Emerald Ash Borer
What It Is
Emerald Ash Borer (EAB) Agrilus planipennis is a destructive non-native beetle that feeds under the bark of ash trees and eventually kills them.
Where It Has Been Found
Originally from Asia, EAB was discovered in Michigan in 2002 and has been found in 29 states. It is estimated that it has killed over 60 million trees.
EAB was first found in Colorado in 2013 in the city of Boulder. Since then it has also been found in Gunbarrel, Lafayette, and Longmont. It has not been found in Jefferson County.
USDA has established quarantine areas. Ash wood, trees or seedlings from the infested areas may not be brought into Jefferson County.
Ash trees account for approximately 35% of the trees in our urban forests. When we lose our trees to pests, we also lose the many environmental benefits trees bring to our neighborhoods.
Environmental Benefits of Urban Trees
- Capture rainfall and reduce runoff
- Shade provides cooling and reduces energy use
- Provide diversity for insects and wildlife
Building Resiliency in Urban Forests
Homeowners can contribute to the health of our urban forests by planting a variety of trees. Having a mix of species reduces the impacts of pests like EAB that feed on a very limited host range.
EAB is a green metallic beetle that is about 1/2-3/4 inch long and 1/8 inch wide. The adult beetles emerge from the trunk and branches of the ash tree in May- early June through "D" shaped holes. Adults feed on the trees' foliage and live 2-3 weeks.
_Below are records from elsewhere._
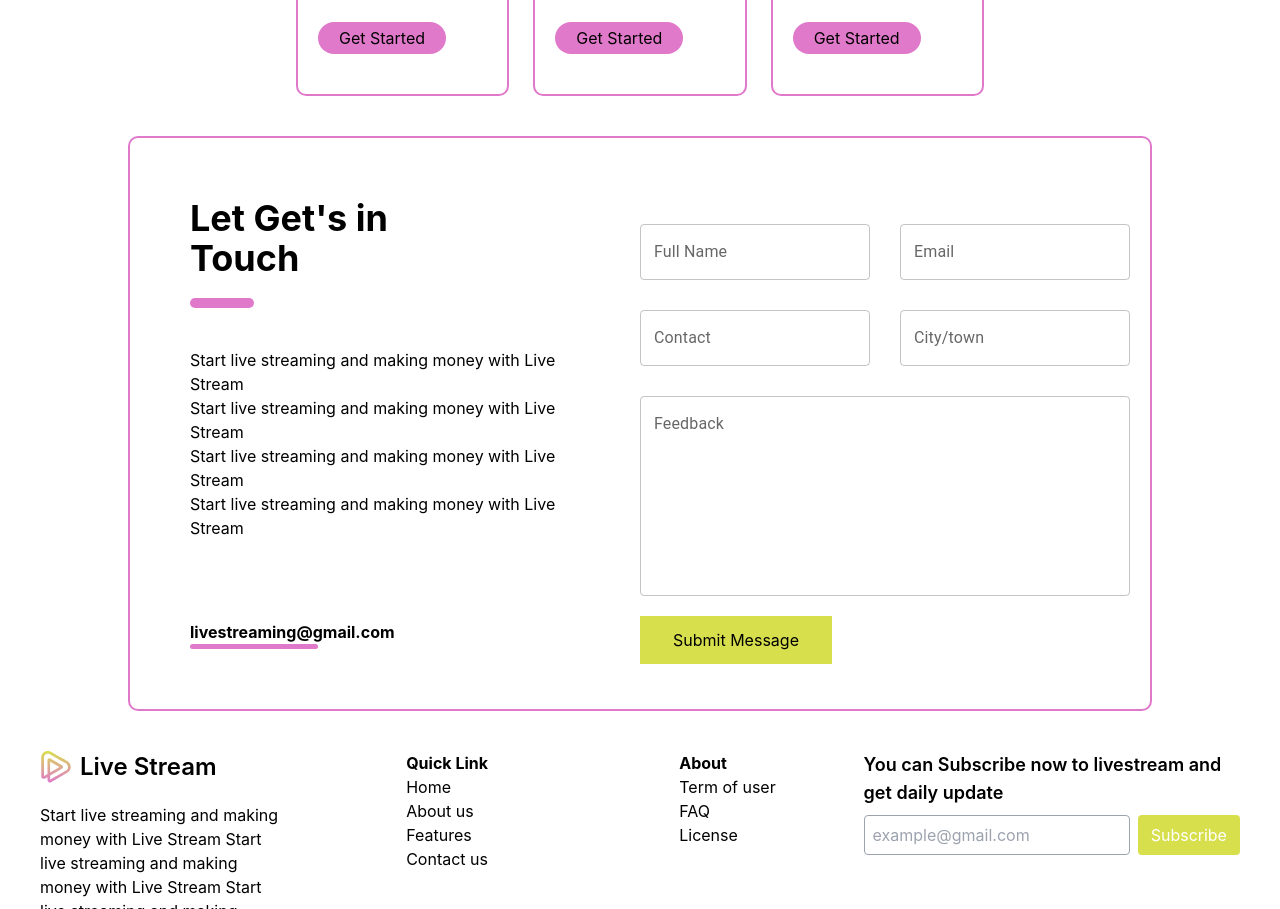
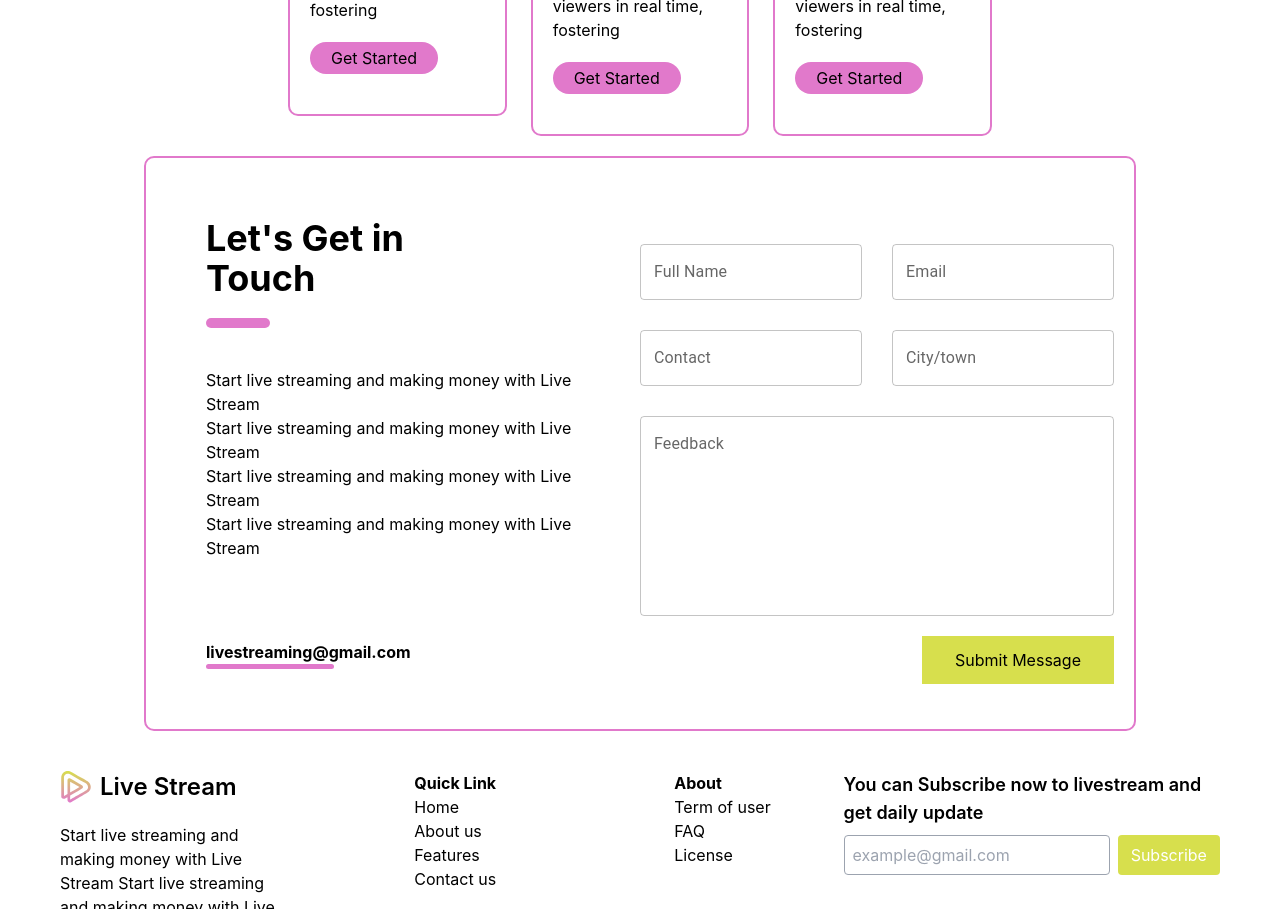
Before and after one commit to Mikepn02/live-streaming-platform, a React (Create React App) app: page / in a window 1280 px wide. Shown: the part 2260-3169 px from the top of the page. Built offline with nearby package versions, Linux system fonts and the light colour scheme.

Commit message:
final commit

```diff
--- a/src/components/cards/Followercard.js
+++ b/src/components/cards/Followercard.js
@@ -6,7 +6,7 @@ const Followercard = ({ title, host, user, image, viewers, action }) => {
     return (
 
         <div>
-            <Box className='flex flex-col  md:w-[30vw] space-y-1 w-full bg-aliceblue md:h-[40vh] h-[50vh]'>
+            <Box className='flex flex-col  md:w-[30vw] space-y-1 w-full bg-aliceblue md:h-[40vh] h-[60vh]'>
                 <div className="relative space-y-2">
                     <img src={image} alt="strange" className="h-[25vh] rounded-[20px] w-auto rounded-t-[40px]" />
                     <div className="absolute top-1/2 left-1/2 transform -translate-x-1/2 -translate-y-1/2">
--- a/src/components/works/cards.js
+++ b/src/components/works/cards.js
@@ -2,8 +2,8 @@ import React from 'react'
 
 const Cards = () => {
   return (
-    <div className='md:flex md:flex-row flex-col justify-center w-full md:w-[60%] gap-6 items-center md:mx-auto mt-10 p-10'>
-      <div className="border-2 border-[#E179CB] md:w-1/3 rounded-[10px] p-5">
+    <div className='md:flex md:flex-row flex-col  justify-center w-full md:w-[60%] md:gap-6 gap-10 p-5 items-center md:mx-auto mt-10 space-y-10'>
+      <div className="border-2 border-[#E179CB] md:w-1/3  rounded-[10px] p-5">
         <img
           src="/assets/account.png"
           alt="gift"
--- a/src/components/works/form.js
+++ b/src/components/works/form.js
@@ -16,9 +16,13 @@ const Forms = () => {
   const isNonMobile = useMediaQuery("(min-width:600px)");
 
   return (
-    <Box className="border-2 border-[#E179CB] md:w-[80%] rounded-[10px] items-center justify-center p-5 md:flex w-full md:mx-auto  md:flex-row">
-      <div className=" w-full md:w-1/2 flex flex-col p-10">
-        <p className="text-4xl font-bold">Let Get's in</p>
+    <Box
+      className="border-2 border-[#E179CB] md:w-[80%] rounded-[10px] items-center justify-center p-5 md:flex w-full md:mx-auto md:flex-row"
+      display="flex"
+      flexDirection={isNonMobile ? "row" : "column"}
+    >
+      <div className={isNonMobile ? "w-1/2 flex flex-col p-10" : "w-full flex flex-col p-10"}>
+        <p className="text-4xl font-bold">Let's Get in</p>
         <p className="text-4xl font-bold">Touch</p>
         <div className="custom-border mt-5"></div>
         <p className="mt-10">
@@ -30,7 +34,7 @@ const Forms = () => {
         <p className="mt-20 font-bold">livestreaming@gmail.com</p>
         <div className="small-customer-border"></div>
       </div>
-    <div className="md:w-1/2 w-full ">
+      <div className={isNonMobile ? "md:w-1/2 w-full" : "w-full"}>
         <Formik
           initialValues={initialValues}
           onSubmit={(values) => {
@@ -52,7 +56,7 @@ const Forms = () => {
                   onChange={handleChange}
                   value={values.fullname}
                   name="fullname"
-                sx={{ gridColumn: "span 2" }}
+                  sx={{ gridColumn: isNonMobile ? "span 2" : "span 1" }}
                 />
                 <TextField
                   fullWidth
@@ -62,7 +66,7 @@ const Forms = () => {
                   onChange={handleChange}
                   value={values.email}
                   name="email"
-                sx={{ gridColumn: "span 2" }}
+                  sx={{ gridColumn: isNonMobile ? "span 2" : "span 1" }}
                 />
                 <TextField
                   fullWidth
@@ -72,7 +76,7 @@ const Forms = () => {
                   onBlur={handleBlur}
                   onChange={handleChange}
                   name="contact"
-                sx={{ gridColumn: "span 2" }}
+                  sx={{ gridColumn: isNonMobile ? "span 2" : "span 1" }}
                 />
                 <TextField
                   fullWidth
@@ -82,7 +86,7 @@ const Forms = () => {
                   onChange={handleChange}
                   value={values.city}
                   name="city"
-                sx={{ gridColumn: "span 2" }}
+                  sx={{ gridColumn: isNonMobile ? "span 2" : "span 1" }}
                 />
                 <TextField
                   fullWidth
@@ -91,22 +95,18 @@ const Forms = () => {
                   name="feedback"
                   value={values.feedback}
                   sx={{
-                  gridColumn: "span 4",
+                    gridColumn: isNonMobile ? "span 4" : "span 1",
                     "& .MuiInputBase-root": {
-                    height: 200
+                      height: 200,
                     },
-
                   }}
                   onBlur={handleBlur}
                   onChange={handleChange}
                 />
               </Box>
               <Box display="flex" justifyContent="end" mt="20px">
-
+                <button className="bg-[#D7DF4D] w-48 h-12">Submit Message</button>
               </Box>
-            <div className="flex justify-start">
-             <button className="bg-[#D7DF4D] w-48 h-12">Submit Message</button>
-             </div>
             </form>
           )}
         </Formik>
--- a/src/components/works/users.js
+++ b/src/components/works/users.js
@@ -10,8 +10,8 @@ const Followers = () => {
     </div>
 
     <div className='mt-10 flex flex-col justify-center items-center text-center w-full md:w-[80%] mx-auto'>
-   <h1 className='text-5xl font-bold pb-10'>How to make money now <br /> with <span className='text-[#D7DF4D]'>Live Stream</span></h1>
-   <p className='px-auto w-[60vw]'>
+   <h1 className='md:text-5xl text-2xl font-bold pb-10'>How to make money now <br /> with <span className='text-[#D7DF4D]'>Live Stream</span></h1>
+   <p className='px-auto md:w-[60vw] w-full'>
        Live streaming has transformed the way content creators and
        their audiences interact, bringing a new level of engagement and connection.
        In this digital age, creators from various platforms engage with their viewers in real time, fostering a sense of community
--- a/src/pages/Home/Home.js
+++ b/src/pages/Home/Home.js
@@ -9,7 +9,7 @@ import Cards from '../../components/works/cards'
 
 const Home = () => {
   return (
-    <div className="w-full">
+    <div className="w-full p-5">
        <Header />
        <Describe />
        <Stream />
--- a/src/pages/dashboard-content/streamcontent.js
+++ b/src/pages/dashboard-content/streamcontent.js
@@ -20,13 +20,13 @@ const Streamcontent = () => {
   return (
     <div>
       <h1 className="font-semibold text-xl md:mt-8 mt-8">🔥Trending now</h1>
-      <div className="md:space-x-2 md:mt-3 mt-3 flex w-full">
+      <div className="md:space-x-2 md:mt-3 mt-10 flex w-full">
         <Slide1 />
       </div>
       <h1 className="font-bold mt-4 text-xl">From people you follow</h1>
-      <div className="md:mt-3 w-full">
+      <div className="md:mt-3 mt-6 w-full">
         <div className="md:mt-3 mt-2 md:mb-0 mb-8 w-full">
-          <div className="md:grid md:grid-cols-2 md:gap-3 ">
+          <div className="md:grid md:grid-cols-2 md:gap-3 gap-5">
             {currentItems.map((follower, i) => (
               <div key={i}>
                 <Followercard
```
Lines whose indentation alone changed are shown as unchanged.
The larva (immature stage) are white, segmented with a dark head. They feed in S-shaped galleries under the bark.
The North Central IPM Center Treatment Option Guide